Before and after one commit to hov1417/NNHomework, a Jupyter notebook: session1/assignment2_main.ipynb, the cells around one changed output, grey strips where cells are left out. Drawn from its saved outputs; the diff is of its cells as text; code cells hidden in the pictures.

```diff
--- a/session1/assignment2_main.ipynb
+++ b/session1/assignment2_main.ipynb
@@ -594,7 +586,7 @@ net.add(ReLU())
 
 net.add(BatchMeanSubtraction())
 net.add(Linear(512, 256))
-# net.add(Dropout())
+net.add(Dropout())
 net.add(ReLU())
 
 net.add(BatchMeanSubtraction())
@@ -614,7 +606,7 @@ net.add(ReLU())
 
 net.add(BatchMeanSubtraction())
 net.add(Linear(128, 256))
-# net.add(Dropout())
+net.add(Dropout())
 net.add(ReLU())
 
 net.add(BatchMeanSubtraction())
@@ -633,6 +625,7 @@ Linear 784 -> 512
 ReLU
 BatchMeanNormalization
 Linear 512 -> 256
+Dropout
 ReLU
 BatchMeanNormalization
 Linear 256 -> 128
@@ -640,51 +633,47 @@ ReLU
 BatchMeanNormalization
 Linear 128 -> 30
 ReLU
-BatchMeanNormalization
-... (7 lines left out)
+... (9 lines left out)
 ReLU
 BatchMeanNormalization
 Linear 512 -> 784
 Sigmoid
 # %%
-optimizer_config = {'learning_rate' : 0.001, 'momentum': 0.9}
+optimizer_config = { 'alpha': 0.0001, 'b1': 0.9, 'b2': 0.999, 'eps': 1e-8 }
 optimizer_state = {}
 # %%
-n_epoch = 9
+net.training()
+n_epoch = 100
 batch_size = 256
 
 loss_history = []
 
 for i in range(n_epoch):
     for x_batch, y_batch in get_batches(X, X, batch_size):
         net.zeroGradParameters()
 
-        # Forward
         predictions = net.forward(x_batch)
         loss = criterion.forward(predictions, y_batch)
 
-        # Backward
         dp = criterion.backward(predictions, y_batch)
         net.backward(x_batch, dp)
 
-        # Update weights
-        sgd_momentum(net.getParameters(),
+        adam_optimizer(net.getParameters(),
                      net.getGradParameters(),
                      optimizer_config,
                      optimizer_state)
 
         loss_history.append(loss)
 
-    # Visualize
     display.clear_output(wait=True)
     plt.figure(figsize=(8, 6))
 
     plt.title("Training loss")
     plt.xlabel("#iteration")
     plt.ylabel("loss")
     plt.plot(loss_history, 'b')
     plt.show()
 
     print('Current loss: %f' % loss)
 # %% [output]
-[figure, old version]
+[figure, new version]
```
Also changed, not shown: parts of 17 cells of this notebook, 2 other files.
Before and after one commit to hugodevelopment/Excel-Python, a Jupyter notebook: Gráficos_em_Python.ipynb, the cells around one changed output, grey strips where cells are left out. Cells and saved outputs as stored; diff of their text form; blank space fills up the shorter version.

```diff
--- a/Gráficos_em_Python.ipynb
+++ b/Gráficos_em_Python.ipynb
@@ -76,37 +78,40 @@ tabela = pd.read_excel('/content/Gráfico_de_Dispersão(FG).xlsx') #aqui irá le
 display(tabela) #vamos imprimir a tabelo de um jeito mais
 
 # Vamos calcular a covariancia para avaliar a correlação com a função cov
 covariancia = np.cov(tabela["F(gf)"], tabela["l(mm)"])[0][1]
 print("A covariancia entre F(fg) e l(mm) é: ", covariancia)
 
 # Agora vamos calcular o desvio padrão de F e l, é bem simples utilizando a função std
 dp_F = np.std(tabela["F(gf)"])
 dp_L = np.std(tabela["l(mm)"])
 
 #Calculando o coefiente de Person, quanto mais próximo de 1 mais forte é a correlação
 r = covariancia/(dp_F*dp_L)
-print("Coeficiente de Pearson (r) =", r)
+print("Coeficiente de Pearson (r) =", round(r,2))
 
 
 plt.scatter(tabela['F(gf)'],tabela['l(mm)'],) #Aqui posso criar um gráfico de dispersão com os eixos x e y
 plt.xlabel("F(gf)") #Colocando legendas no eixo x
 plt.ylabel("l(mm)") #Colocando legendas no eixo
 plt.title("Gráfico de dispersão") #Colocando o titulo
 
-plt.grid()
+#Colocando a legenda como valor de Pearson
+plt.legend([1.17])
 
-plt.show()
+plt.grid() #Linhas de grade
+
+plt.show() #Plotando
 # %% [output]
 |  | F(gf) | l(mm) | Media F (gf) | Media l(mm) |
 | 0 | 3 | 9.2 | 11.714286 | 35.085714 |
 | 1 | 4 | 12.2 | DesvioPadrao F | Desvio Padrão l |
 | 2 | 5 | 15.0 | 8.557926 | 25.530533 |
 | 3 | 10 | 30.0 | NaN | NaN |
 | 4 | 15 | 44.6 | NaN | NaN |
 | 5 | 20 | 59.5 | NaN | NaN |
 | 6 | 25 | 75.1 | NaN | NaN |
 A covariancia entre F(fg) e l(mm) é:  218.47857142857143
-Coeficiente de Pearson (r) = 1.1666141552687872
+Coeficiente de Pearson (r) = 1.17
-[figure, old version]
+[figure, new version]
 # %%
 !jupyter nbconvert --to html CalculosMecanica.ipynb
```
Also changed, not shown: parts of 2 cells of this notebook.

**Work task**
Your task is to repeat every entry exactly.

**Solution to this exercise**
Before and after one commit to hov1417/NNHomework, a Jupyter notebook: session1/assignment2_main.ipynb, the cells around one changed output, grey strips where cells are left out. Drawn from its saved outputs; the diff is of its cells as text; code cells hidden in the pictures.

```diff
--- a/session1/assignment2_main.ipynb
+++ b/session1/assignment2_main.ipynb
@@ -594,7 +586,7 @@ net.add(ReLU())
 
 net.add(BatchMeanSubtraction())
 net.add(Linear(512, 256))
-# net.add(Dropout())
+net.add(Dropout())
 net.add(ReLU())
 
 net.add(BatchMeanSubtraction())
@@ -614,7 +606,7 @@ net.add(ReLU())
 
 net.add(BatchMeanSubtraction())
 net.add(Linear(128, 256))
-# net.add(Dropout())
+net.add(Dropout())
 net.add(ReLU())
 
 net.add(BatchMeanSubtraction())
@@ -633,6 +625,7 @@ Linear 784 -> 512
 ReLU
 BatchMeanNormalization
 Linear 512 -> 256
+Dropout
 ReLU
 BatchMeanNormalization
 Linear 256 -> 128
@@ -640,51 +633,47 @@ ReLU
 BatchMeanNormalization
 Linear 128 -> 30
 ReLU
-BatchMeanNormalization
-... (7 lines left out)
+... (9 lines left out)
 ReLU
 BatchMeanNormalization
 Linear 512 -> 784
 Sigmoid
 # %%
-optimizer_config = {'learning_rate' : 0.001, 'momentum': 0.9}
+optimizer_config = { 'alpha': 0.0001, 'b1': 0.9, 'b2': 0.999, 'eps': 1e-8 }
 optimizer_state = {}
 # %%
-n_epoch = 9
+net.training()
+n_epoch = 100
 batch_size = 256
 
 loss_history = []
 
 for i in range(n_epoch):
     for x_batch, y_batch in get_batches(X, X, batch_size):
         net.zeroGradParameters()
 
-        # Forward
         predictions = net.forward(x_batch)
         loss = criterion.forward(predictions, y_batch)
 
-        # Backward
         dp = criterion.backward(predictions, y_batch)
         net.backward(x_batch, dp)
 
-        # Update weights
-        sgd_momentum(net.getParameters(),
+        adam_optimizer(net.getParameters(),
                      net.getGradParameters(),
                      optimizer_config,
                      optimizer_state)
 
         loss_history.append(loss)
 
-    # Visualize
     display.clear_output(wait=True)
     plt.figure(figsize=(8, 6))
 
     plt.title("Training loss")
     plt.xlabel("#iteration")
     plt.ylabel("loss")
     plt.plot(loss_history, 'b')
     plt.show()
 
     print('Current loss: %f' % loss)
 # %% [output]
-[figure, old version]
+[figure, new version]
```
Also changed, not shown: parts of 17 cells of this notebook, 2 other files.
Before and after one commit to hugodevelopment/Excel-Python, a Jupyter notebook: Gráficos_em_Python.ipynb, the cells around one changed output, grey strips where cells are left out. Cells and saved outputs as stored; diff of their text form; blank space fills up the shorter version.

```diff
--- a/Gráficos_em_Python.ipynb
+++ b/Gráficos_em_Python.ipynb
@@ -76,37 +78,40 @@ tabela = pd.read_excel('/content/Gráfico_de_Dispersão(FG).xlsx') #aqui irá le
 display(tabela) #vamos imprimir a tabelo de um jeito mais
 
 # Vamos calcular a covariancia para avaliar a correlação com a função cov
 covariancia = np.cov(tabela["F(gf)"], tabela["l(mm)"])[0][1]
 print("A covariancia entre F(fg) e l(mm) é: ", covariancia)
 
 # Agora vamos calcular o desvio padrão de F e l, é bem simples utilizando a função std
 dp_F = np.std(tabela["F(gf)"])
 dp_L = np.std(tabela["l(mm)"])
 
 #Calculando o coefiente de Person, quanto mais próximo de 1 mais forte é a correlação
 r = covariancia/(dp_F*dp_L)
-print("Coeficiente de Pearson (r) =", r)
+print("Coeficiente de Pearson (r) =", round(r,2))
 
 
 plt.scatter(tabela['F(gf)'],tabela['l(mm)'],) #Aqui posso criar um gráfico de dispersão com os eixos x e y
 plt.xlabel("F(gf)") #Colocando legendas no eixo x
 plt.ylabel("l(mm)") #Colocando legendas no eixo
 plt.title("Gráfico de dispersão") #Colocando o titulo
 
-plt.grid()
+#Colocando a legenda como valor de Pearson
+plt.legend([1.17])
 
-plt.show()
+plt.grid() #Linhas de grade
+
+plt.show() #Plotando
 # %% [output]
 |  | F(gf) | l(mm) | Media F (gf) | Media l(mm) |
 | 0 | 3 | 9.2 | 11.714286 | 35.085714 |
 | 1 | 4 | 12.2 | DesvioPadrao F | Desvio Padrão l |
 | 2 | 5 | 15.0 | 8.557926 | 25.530533 |
 | 3 | 10 | 30.0 | NaN | NaN |
 | 4 | 15 | 44.6 | NaN | NaN |
 | 5 | 20 | 59.5 | NaN | NaN |
 | 6 | 25 | 75.1 | NaN | NaN |
 A covariancia entre F(fg) e l(mm) é:  218.47857142857143
-Coeficiente de Pearson (r) = 1.1666141552687872
+Coeficiente de Pearson (r) = 1.17
-[figure, old version]
+[figure, new version]
 # %%
 !jupyter nbconvert --to html CalculosMecanica.ipynb
```
Also changed, not shown: parts of 2 cells of this notebook.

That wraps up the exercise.